Extract each line of the data and write it out again exactly.

• Exercise data:
····················

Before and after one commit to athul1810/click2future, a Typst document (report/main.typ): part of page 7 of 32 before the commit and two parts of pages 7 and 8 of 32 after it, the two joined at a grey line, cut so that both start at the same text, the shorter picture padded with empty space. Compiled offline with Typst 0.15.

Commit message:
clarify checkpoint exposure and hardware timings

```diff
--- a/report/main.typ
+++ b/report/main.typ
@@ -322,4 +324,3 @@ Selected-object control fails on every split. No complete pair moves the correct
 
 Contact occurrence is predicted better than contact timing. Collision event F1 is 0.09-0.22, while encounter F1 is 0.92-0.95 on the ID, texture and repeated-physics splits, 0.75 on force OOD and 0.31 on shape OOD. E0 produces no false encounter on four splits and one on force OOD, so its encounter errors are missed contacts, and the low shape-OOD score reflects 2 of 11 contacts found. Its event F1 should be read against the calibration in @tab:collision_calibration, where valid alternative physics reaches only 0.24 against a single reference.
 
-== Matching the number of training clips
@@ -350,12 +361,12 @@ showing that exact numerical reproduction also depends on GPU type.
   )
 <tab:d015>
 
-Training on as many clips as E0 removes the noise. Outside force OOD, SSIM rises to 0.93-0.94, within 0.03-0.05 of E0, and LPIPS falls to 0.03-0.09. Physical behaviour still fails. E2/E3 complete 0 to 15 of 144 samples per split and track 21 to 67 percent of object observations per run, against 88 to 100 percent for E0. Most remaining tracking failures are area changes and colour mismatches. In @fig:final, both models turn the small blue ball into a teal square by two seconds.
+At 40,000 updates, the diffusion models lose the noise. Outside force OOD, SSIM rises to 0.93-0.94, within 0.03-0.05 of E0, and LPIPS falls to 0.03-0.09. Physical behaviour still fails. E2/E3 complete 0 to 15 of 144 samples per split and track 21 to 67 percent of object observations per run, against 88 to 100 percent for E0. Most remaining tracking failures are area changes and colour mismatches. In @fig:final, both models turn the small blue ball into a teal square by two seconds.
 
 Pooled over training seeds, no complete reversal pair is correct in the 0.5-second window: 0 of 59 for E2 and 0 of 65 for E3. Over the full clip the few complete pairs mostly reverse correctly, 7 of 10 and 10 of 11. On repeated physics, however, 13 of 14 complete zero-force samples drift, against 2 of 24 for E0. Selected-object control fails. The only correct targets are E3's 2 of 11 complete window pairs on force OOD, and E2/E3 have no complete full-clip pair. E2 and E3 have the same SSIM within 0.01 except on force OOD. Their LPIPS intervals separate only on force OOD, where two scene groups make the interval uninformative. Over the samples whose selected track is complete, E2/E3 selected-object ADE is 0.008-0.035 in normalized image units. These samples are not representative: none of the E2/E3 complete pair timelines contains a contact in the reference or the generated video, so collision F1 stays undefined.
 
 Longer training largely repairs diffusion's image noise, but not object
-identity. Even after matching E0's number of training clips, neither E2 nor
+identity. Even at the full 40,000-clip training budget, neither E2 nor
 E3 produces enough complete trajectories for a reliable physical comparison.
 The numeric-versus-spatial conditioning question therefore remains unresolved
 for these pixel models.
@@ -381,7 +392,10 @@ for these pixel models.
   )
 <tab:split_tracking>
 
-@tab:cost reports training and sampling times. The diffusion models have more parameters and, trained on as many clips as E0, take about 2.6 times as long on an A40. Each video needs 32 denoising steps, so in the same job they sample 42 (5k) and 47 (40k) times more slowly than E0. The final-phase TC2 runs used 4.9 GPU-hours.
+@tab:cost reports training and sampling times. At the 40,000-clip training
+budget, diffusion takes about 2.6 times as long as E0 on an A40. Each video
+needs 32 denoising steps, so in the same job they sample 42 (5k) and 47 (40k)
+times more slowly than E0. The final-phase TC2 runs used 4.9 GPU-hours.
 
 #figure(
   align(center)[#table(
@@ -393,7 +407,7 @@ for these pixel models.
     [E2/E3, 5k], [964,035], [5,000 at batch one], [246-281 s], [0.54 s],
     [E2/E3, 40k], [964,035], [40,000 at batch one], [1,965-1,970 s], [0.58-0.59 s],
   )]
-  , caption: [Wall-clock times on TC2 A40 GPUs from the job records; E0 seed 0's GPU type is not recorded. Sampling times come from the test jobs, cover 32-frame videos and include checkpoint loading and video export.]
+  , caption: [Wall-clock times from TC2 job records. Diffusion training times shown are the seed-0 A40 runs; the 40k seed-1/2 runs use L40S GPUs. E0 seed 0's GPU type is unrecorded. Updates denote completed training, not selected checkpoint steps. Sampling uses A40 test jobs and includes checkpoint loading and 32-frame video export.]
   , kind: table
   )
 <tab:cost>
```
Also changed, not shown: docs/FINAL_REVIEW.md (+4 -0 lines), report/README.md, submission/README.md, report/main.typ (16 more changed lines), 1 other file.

····················

• Written answer:
Before and after one commit to athul1810/click2future, a Typst document (report/main.typ): part of page 7 of 32 before the commit and two parts of pages 7 and 8 of 32 after it, the two joined at a grey line, cut so that both start at the same text, the shorter picture padded with empty space. Compiled offline with Typst 0.15.

Commit message:
clarify checkpoint exposure and hardware timings

```diff
--- a/report/main.typ
+++ b/report/main.typ
@@ -322,4 +324,3 @@ Selected-object control fails on every split. No complete pair moves the correct
 
 Contact occurrence is predicted better than contact timing. Collision event F1 is 0.09-0.22, while encounter F1 is 0.92-0.95 on the ID, texture and repeated-physics splits, 0.75 on force OOD and 0.31 on shape OOD. E0 produces no false encounter on four splits and one on force OOD, so its encounter errors are missed contacts, and the low shape-OOD score reflects 2 of 11 contacts found. Its event F1 should be read against the calibration in @tab:collision_calibration, where valid alternative physics reaches only 0.24 against a single reference.
 
-== Matching the number of training clips
@@ -350,12 +361,12 @@ showing that exact numerical reproduction also depends on GPU type.
   )
 <tab:d015>
 
-Training on as many clips as E0 removes the noise. Outside force OOD, SSIM rises to 0.93-0.94, within 0.03-0.05 of E0, and LPIPS falls to 0.03-0.09. Physical behaviour still fails. E2/E3 complete 0 to 15 of 144 samples per split and track 21 to 67 percent of object observations per run, against 88 to 100 percent for E0. Most remaining tracking failures are area changes and colour mismatches. In @fig:final, both models turn the small blue ball into a teal square by two seconds.
+At 40,000 updates, the diffusion models lose the noise. Outside force OOD, SSIM rises to 0.93-0.94, within 0.03-0.05 of E0, and LPIPS falls to 0.03-0.09. Physical behaviour still fails. E2/E3 complete 0 to 15 of 144 samples per split and track 21 to 67 percent of object observations per run, against 88 to 100 percent for E0. Most remaining tracking failures are area changes and colour mismatches. In @fig:final, both models turn the small blue ball into a teal square by two seconds.
 
 Pooled over training seeds, no complete reversal pair is correct in the 0.5-second window: 0 of 59 for E2 and 0 of 65 for E3. Over the full clip the few complete pairs mostly reverse correctly, 7 of 10 and 10 of 11. On repeated physics, however, 13 of 14 complete zero-force samples drift, against 2 of 24 for E0. Selected-object control fails. The only correct targets are E3's 2 of 11 complete window pairs on force OOD, and E2/E3 have no complete full-clip pair. E2 and E3 have the same SSIM within 0.01 except on force OOD. Their LPIPS intervals separate only on force OOD, where two scene groups make the interval uninformative. Over the samples whose selected track is complete, E2/E3 selected-object ADE is 0.008-0.035 in normalized image units. These samples are not representative: none of the E2/E3 complete pair timelines contains a contact in the reference or the generated video, so collision F1 stays undefined.
 
 Longer training largely repairs diffusion's image noise, but not object
-identity. Even after matching E0's number of training clips, neither E2 nor
+identity. Even at the full 40,000-clip training budget, neither E2 nor
 E3 produces enough complete trajectories for a reliable physical comparison.
 The numeric-versus-spatial conditioning question therefore remains unresolved
 for these pixel models.
@@ -381,7 +392,10 @@ for these pixel models.
   )
 <tab:split_tracking>
 
-@tab:cost reports training and sampling times. The diffusion models have more parameters and, trained on as many clips as E0, take about 2.6 times as long on an A40. Each video needs 32 denoising steps, so in the same job they sample 42 (5k) and 47 (40k) times more slowly than E0. The final-phase TC2 runs used 4.9 GPU-hours.
+@tab:cost reports training and sampling times. At the 40,000-clip training
+budget, diffusion takes about 2.6 times as long as E0 on an A40. Each video
+needs 32 denoising steps, so in the same job they sample 42 (5k) and 47 (40k)
+times more slowly than E0. The final-phase TC2 runs used 4.9 GPU-hours.
 
 #figure(
   align(center)[#table(
@@ -393,7 +407,7 @@ for these pixel models.
     [E2/E3, 5k], [964,035], [5,000 at batch one], [246-281 s], [0.54 s],
     [E2/E3, 40k], [964,035], [40,000 at batch one], [1,965-1,970 s], [0.58-0.59 s],
   )]
-  , caption: [Wall-clock times on TC2 A40 GPUs from the job records; E0 seed 0's GPU type is not recorded. Sampling times come from the test jobs, cover 32-frame videos and include checkpoint loading and video export.]
+  , caption: [Wall-clock times from TC2 job records. Diffusion training times shown are the seed-0 A40 runs; the 40k seed-1/2 runs use L40S GPUs. E0 seed 0's GPU type is unrecorded. Updates denote completed training, not selected checkpoint steps. Sampling uses A40 test jobs and includes checkpoint loading and 32-frame video export.]
   , kind: table
   )
 <tab:cost>
```
Also changed, not shown: docs/FINAL_REVIEW.md (+4 -0 lines), report/README.md, submission/README.md, report/main.typ (16 more changed lines), 1 other file.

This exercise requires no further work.